Task goal: Filter the entries that follow, copying every line in which the word "pelo" appears.

Information supplied section start

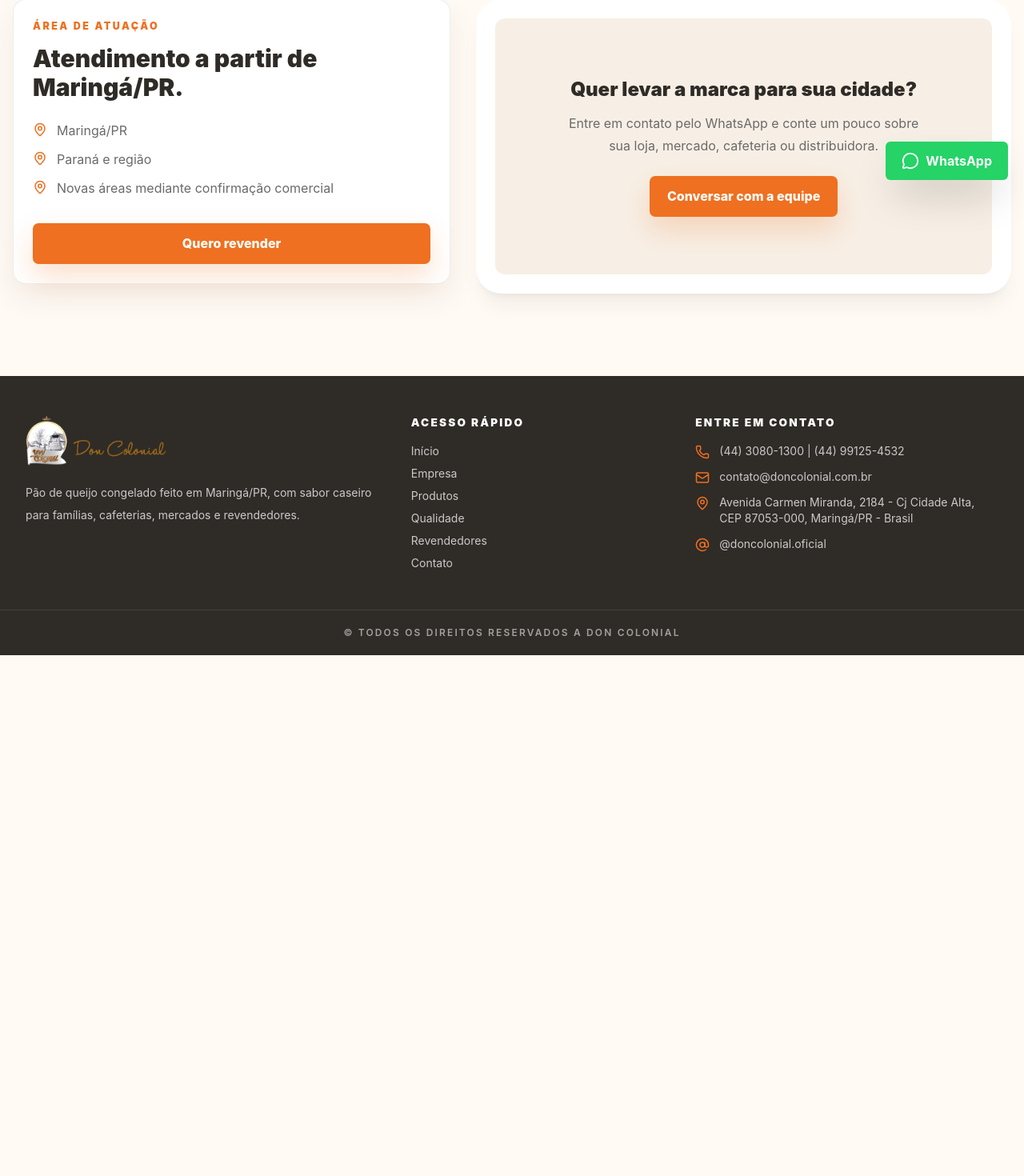
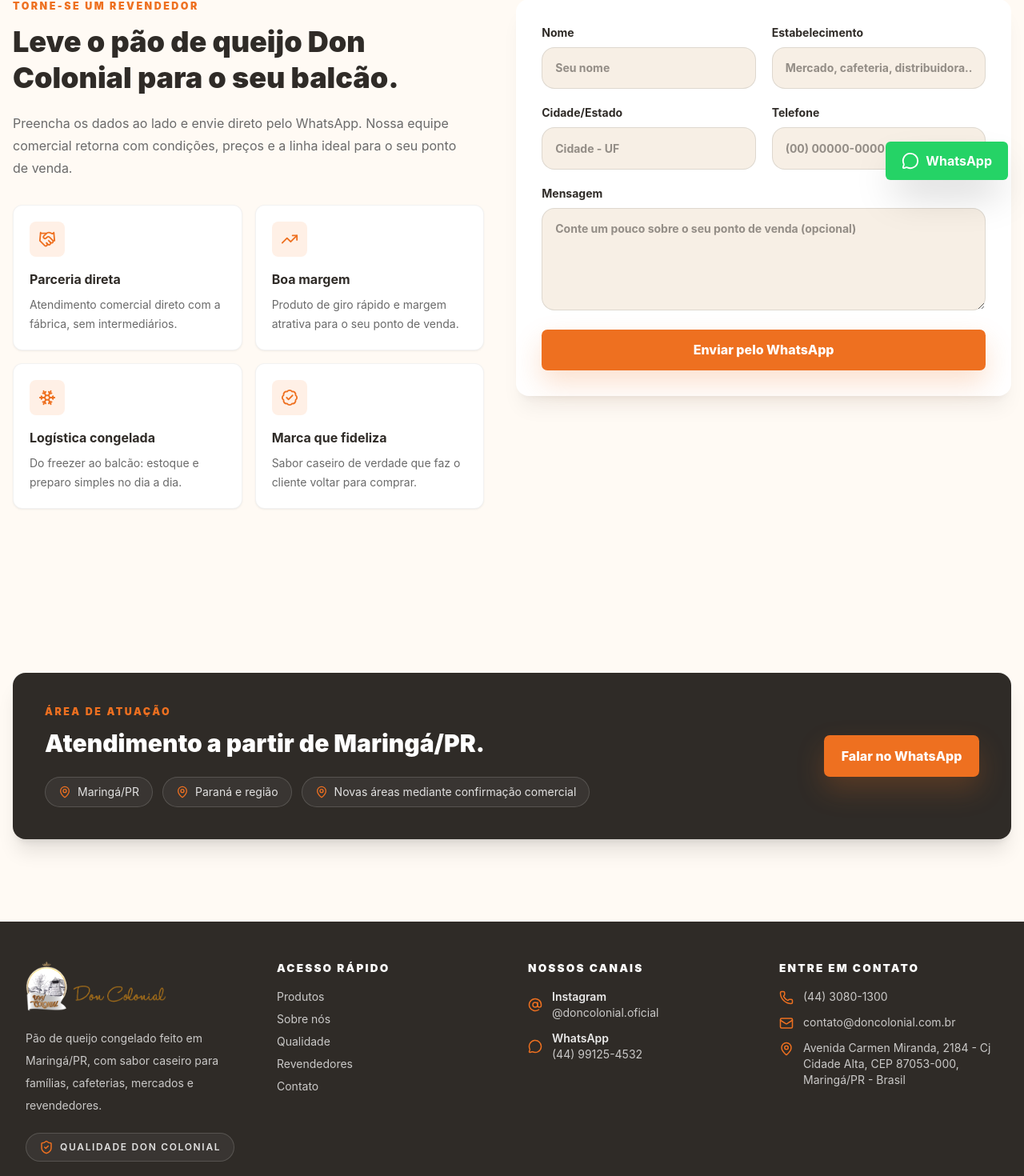
Before and after one commit to Anycarol12345/Don_Colonial_Site, a React (Vite) app: page /revendedores in a window 1280 px wide. Shown: the part 555-2025 px from the top of the page at 80% size. Before the commit the page ends 1374 px from the top, so only its background shows below. Built offline with nearby package versions, Linux system fonts and the light colour scheme.

Commit message:
Enhance Footer and Revendedores components with new features and improved layout; add contact channels and revender form functionality

```diff
--- a/src/components/Footer.jsx
+++ b/src/components/Footer.jsx
@@ -1,35 +1,66 @@
-import { AtSign, Mail, MapPin, Phone } from 'lucide-react';
+import { AtSign, Mail, MapPin, MessageCircle, Phone, ShieldCheck } from 'lucide-react';
 import { NavLink } from 'react-router-dom';
 import { contacts } from '../data/contacts.js';
 
-const links = [
-  ['Início', '/'],
-  ['Empresa', '/empresa'],
+const quickLinks = [
   ['Produtos', '/produtos'],
+  ['Sobre nós', '/empresa'],
   ['Qualidade', '/qualidade'],
   ['Revendedores', '/revendedores'],
   ['Contato', '/contato'],
 ];
 
+const channels = [
+  { label: 'Instagram', value: contacts.instagram, href: contacts.instagramUrl, icon: AtSign },
+  { label: 'WhatsApp', value: contacts.whatsapp, href: contacts.whatsappLink, icon: MessageCircle },
+];
+
+const mapsUrl = `https://www.google.com/maps/search/?api=1&query=${encodeURIComponent(contacts.address)}`;
+
 export default function Footer() {
   return (
     <footer className="bg-[var(--color-dark)] text-white">
-      <div className="mx-auto grid max-w-7xl gap-10 px-4 py-12 sm:px-6 md:grid-cols-[1.4fr_1fr_1.2fr] lg:px-8">
+      <div className="mx-auto grid max-w-7xl gap-10 px-4 py-12 sm:px-6 md:grid-cols-2 lg:grid-cols-4 lg:px-8">
         <div>
           <img src="/images/logo-don-colonial.png" alt="Don Colonial" className="mb-5 h-16 w-auto brightness-110" />
           <p className="max-w-md text-sm leading-7 text-white/75">
             Pão de queijo congelado feito em Maringá/PR, com sabor caseiro para famílias, cafeterias, mercados e
             revendedores.
           </p>
+          <div className="mt-5 inline-flex items-center gap-2 rounded-full border border-white/15 bg-white/5 px-4 py-2 text-xs font-semibold uppercase tracking-[0.14em] text-white/85">
+            <ShieldCheck className="text-[var(--color-primary)]" size={18} />
+            Qualidade Don Colonial
+          </div>
         </div>
 
-        <div>
+        <nav aria-label="Acesso rápido">
           <h2 className="footer-title">Acesso rápido</h2>
           <div className="grid gap-2">
-            {links.map(([label, to]) => (
+            {quickLinks.map(([label, to]) => (
               <NavLink key={to} to={to} className="text-sm text-white/75 transition hover:text-white">
                 {label}
               </NavLink>
+            ))}
+          </div>
+        </nav>
+
+        <div>
+          <h2 className="footer-title">Nossos canais</h2>
+          <div className="grid gap-3">
+            {channels.map(({ label, value, href, icon: Icon }) => (
+              <a
+                key={label}
+                href={href}
+                target="_blank"
+                rel="noreferrer"
+                className="flex items-center gap-3 text-sm text-white/75 transition hover:text-white"
+              >
+                <Icon className="shrink-0 text-[var(--color-primary)]" size={18} />
+                <span>
+                  <span className="block font-semibold text-white/90">{label}</span>
+                  {value}
+                </span>
+              </a>
             ))}
           </div>
         </div>
@@ -37,26 +68,20 @@
         <div>
           <h2 className="footer-title">Entre em contato</h2>
           <div className="space-y-3 text-sm text-white/75">
-            <p className="flex gap-3">
+            <a
+              href={`tel:${contacts.phone.replace(/\D/g, '')}`}
+              className="flex gap-3 transition hover:text-white"
+            >
               <Phone className="mt-0.5 shrink-0 text-[var(--color-primary)]" size={18} />
-              {contacts.phone} | {contacts.whatsapp}
-            </p>
-            <p className="flex gap-3">
+              {contacts.phone}
+            </a>
+            <a href={`mailto:${contacts.email}`} className="flex gap-3 transition hover:text-white">
               <Mail className="mt-0.5 shrink-0 text-[var(--color-primary)]" size={18} />
               {contacts.email}
-            </p>
-            <p className="flex gap-3">
+            </a>
+            <a href={mapsUrl} target="_blank" rel="noreferrer" className="flex gap-3 transition hover:text-white">
               <MapPin className="mt-0.5 shrink-0 text-[var(--color-primary)]" size={18} />
               {contacts.address}
-            </p>
-            <a
-              href={contacts.instagramUrl}
-              className="flex gap-3 transition hover:text-white"
-              target="_blank"
-              rel="noreferrer"
-            >
-              <AtSign className="mt-0.5 shrink-0 text-[var(--color-primary)]" size={18} />
-              {contacts.instagram}
             </a>
           </div>
         </div>
--- a/src/pages/Revendedores.jsx
+++ b/src/pages/Revendedores.jsx
@@ -1,9 +1,68 @@
-import { MapPin } from 'lucide-react';
+import { BadgeCheck, Handshake, MapPin, Snowflake, TrendingUp } from 'lucide-react';
+import { useState } from 'react';
 import PageHero from '../components/PageHero.jsx';
 import { contacts } from '../data/contacts.js';
 import { regioesAtendidas, revendedores } from '../data/revendedores.js';
 
+const whatsappNumber = contacts.whatsappLink.match(/wa\.me\/(\d+)/)?.[1] ?? '';
+
+const beneficios = [
+  {
+    icon: Handshake,
+    title: 'Parceria direta',
+    text: 'Atendimento comercial direto com a fábrica, sem intermediários.',
+  },
+  {
+    icon: TrendingUp,
+    title: 'Boa margem',
+    text: 'Produto de giro rápido e margem atrativa para o seu ponto de venda.',
+  },
+  {
+    icon: Snowflake,
+    title: 'Logística congelada',
+    text: 'Do freezer ao balcão: estoque e preparo simples no dia a dia.',
+  },
+  {
+    icon: BadgeCheck,
+    title: 'Marca que fideliza',
+    text: 'Sabor caseiro de verdade que faz o cliente voltar para comprar.',
+  },
+];
+
+const initialForm = {
+  nome: '',
+  estabelecimento: '',
+  cidade: '',
+  telefone: '',
+  mensagem: '',
+};
+
 export default function Revendedores() {
+  const [form, setForm] = useState(initialForm);
+
+  const handleChange = (event) => {
+    const { name, value } = event.target;
+    setForm((current) => ({ ...current, [name]: value }));
+  };
+
+  const handleSubmit = (event) => {
+    event.preventDefault();
+    const text = [
+      'Olá, Don Colonial! Quero me tornar um revendedor.',
+      '',
+      `Nome: ${form.nome}`,
+      `Estabelecimento: ${form.estabelecimento}`,
+      `Cidade/Estado: ${form.cidade}`,
+      `Telefone: ${form.telefone}`,
+      form.mensagem ? `Mensagem: ${form.mensagem}` : null,
+    ]
+      .filter((line) => line !== null)
+      .join('\n');
+
+    const url = `https://wa.me/${whatsappNumber}?text=${encodeURIComponent(text)}`;
+    window.open(url, '_blank', 'noopener,noreferrer');
+  };
+
   return (
     <>
       <PageHero
@@ -13,36 +72,131 @@
       />
 
       <section className="section">
-        <div className="container grid gap-8 lg:grid-cols-[0.9fr_1.1fr]">
-          <aside className="card h-fit">
-            <p className="section-eyebrow">Área de atuação</p>
-            <h2 className="mt-3 text-3xl font-black text-[var(--color-dark)]">Atendimento a partir de Maringá/PR.</h2>
-            <div className="mt-6 space-y-3">
+        <div className="container grid items-start gap-10 lg:grid-cols-[1fr_1.05fr]">
+          <div>
+            <p className="section-eyebrow">Torne-se um revendedor</p>
+            <h2 className="mt-3 text-3xl font-black leading-tight text-[var(--color-dark)] sm:text-4xl">
+              Leve o pão de queijo Don Colonial para o seu balcão.
+            </h2>
+            <p className="mt-5 max-w-xl leading-7 text-[var(--color-muted)]">
+              Preencha os dados ao lado e envie direto pelo WhatsApp. Nossa equipe comercial retorna com condições,
+              preços e a linha ideal para o seu ponto de venda.
+            </p>
+            <div className="mt-8 grid gap-4 sm:grid-cols-2">
+              {beneficios.map((item) => {
+                const Icon = item.icon;
+                return (
+                  <div
+                    key={item.title}
+                    className="rounded-xl border border-black/5 bg-white p-5 shadow-sm shadow-black/5 transition hover:-translate-y-1 hover:shadow-lg"
+                  >
+                    <span className="flex h-11 w-11 items-center justify-center rounded-lg bg-[var(--color-primary-soft)] text-[var(--color-primary)]">
+                      <Icon size={22} />
+                    </span>
+                    <h3 className="mt-4 text-base font-bold text-[var(--color-dark)]">{item.title}</h3>
+                    <p className="mt-2 text-sm leading-6 text-[var(--color-muted)]">{item.text}</p>
+                  </div>
+                );
+              })}
+            </div>
+          </div>
+
+          <form onSubmit={handleSubmit} className="rounded-2xl bg-white p-6 shadow-xl shadow-black/5 md:p-8">
+            <div className="grid gap-5 md:grid-cols-2">
+              <label className="grid gap-2 text-sm font-bold text-[var(--color-dark)]">
+                Nome
+                <input
+                  className="input"
+                  name="nome"
+                  value={form.nome}
+                  onChange={handleChange}
+                  placeholder="Seu nome"
+                  required
+                />
+              </label>
+              <label className="grid gap-2 text-sm font-bold text-[var(--color-dark)]">
+                Estabelecimento
+                <input
+                  className="input"
+                  name="estabelecimento"
+                  value={form.estabelecimento}
+                  onChange={handleChange}
+                  placeholder="Mercado, cafeteria, distribuidora..."
+                  required
+                />
+              </label>
+              <label className="grid gap-2 text-sm font-bold text-[var(--color-dark)]">
+                Cidade/Estado
+                <input
+                  className="input"
+                  name="cidade"
+                  value={form.cidade}
+                  onChange={handleChange}
+                  placeholder="Cidade - UF"
+                  required
+                />
+              </label>
+              <label className="grid gap-2 text-sm font-bold text-[var(--color-dark)]">
+                Telefone
+                <input
+                  className="input"
+                  name="telefone"
+                  value={form.telefone}
+                  onChange={handleChange}
+                  placeholder="(00) 00000-0000"
+                  required
+                />
+              </label>
+            </div>
+            <label className="mt-5 grid gap-2 text-sm font-bold text-[var(--color-dark)]">
+              Mensagem
+              <textarea
+                className="input min-h-32 resize-y"
+                name="mensagem"
+                value={form.mensagem}
+                onChange={handleChange}
+                placeholder="Conte um pouco sobre o seu ponto de venda (opcional)"
+              />
+            </label>
+            <button type="submit" className="btn-primary mt-6 w-full justify-center">
+              Enviar pelo WhatsApp
+            </button>
+          </form>
+        </div>
+      </section>
+
+      <section className="section pt-0">
+        <div className="container">
+          <div className="overflow-hidden rounded-2xl bg-[var(--color-dark)] p-8 text-white shadow-xl shadow-black/10 md:p-10">
+            <div className="flex flex-col gap-8 md:flex-row md:items-center md:justify-between">
+              <div>
+                <p className="section-eyebrow text-white/70">Área de atuação</p>
+                <h2 className="mt-3 text-2xl font-black md:text-3xl">Atendimento a partir de Maringá/PR.</h2>
+                <div className="mt-6 flex flex-wrap gap-3">
                   {regioesAtendidas.map((regiao) => (
-                <p key={regiao} className="flex gap-3 text-[var(--color-muted)]">
-                  <MapPin className="mt-0.5 shrink-0 text-[var(--color-primary)]" size={18} />
+                    <span
+                      key={regiao}
+                      className="inline-flex items-center gap-2 rounded-full border border-white/15 bg-white/5 px-4 py-2 text-sm text-white/85"
+                    >
+                      <MapPin className="shrink-0 text-[var(--color-primary)]" size={16} />
                       {regiao}
-                </p>
+                    </span>
                   ))}
                 </div>
-            <a href={contacts.whatsappLink} className="btn-primary mt-8 w-full justify-center" target="_blank" rel="noreferrer">
-              Quero revender
-            </a>
-          </aside>
-
-          <div className="rounded-[2rem] bg-white p-6 shadow-xl shadow-black/5">
-            {revendedores.length === 0 ? (
-              <div className="flex min-h-[320px] flex-col items-center justify-center rounded-xl bg-[var(--color-bg-alt)] p-8 text-center">
-                <h2 className="text-2xl font-black text-[var(--color-dark)]">Quer levar a marca para sua cidade?</h2>
-                <p className="mt-3 max-w-md leading-7 text-[var(--color-muted)]">
-                  Entre em contato pelo WhatsApp e conte um pouco sobre sua loja, mercado, cafeteria ou distribuidora.
-                </p>
-                <a href={contacts.whatsappLink} className="btn-primary mt-6" target="_blank" rel="noreferrer">
-                  Conversar com a equipe
+              </div>
+              <a
+                href={contacts.whatsappLink}
+                className="btn-primary shrink-0 justify-center"
+                target="_blank"
+                rel="noreferrer"
+              >
+                Falar no WhatsApp
               </a>
             </div>
-            ) : (
-              <div className="overflow-x-auto">
+          </div>
+
+          {revendedores.length > 0 && (
+            <div className="mt-8 overflow-x-auto rounded-2xl bg-white p-6 shadow-xl shadow-black/5">
               <table className="w-full min-w-[720px] text-left text-sm">
                 <thead>
                   <tr className="border-b text-[var(--color-dark)]">
@@ -66,7 +220,6 @@
             </div>
           )}
         </div>
-        </div>
       </section>
     </>
   );
```
Also changed, not shown: src/pages/Home.jsx (+23 -14 lines). Lines whose indentation alone changed are shown as unchanged.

Information supplied section end

Task answer:
+              Preencha os dados ao lado e envie direto pelo WhatsApp. Nossa equipe comercial retorna com condições,
+              Enviar pelo WhatsApp
-                  Entre em contato pelo WhatsApp e conte um pouco sobre sua loja, mercado, cafeteria ou distribuidora.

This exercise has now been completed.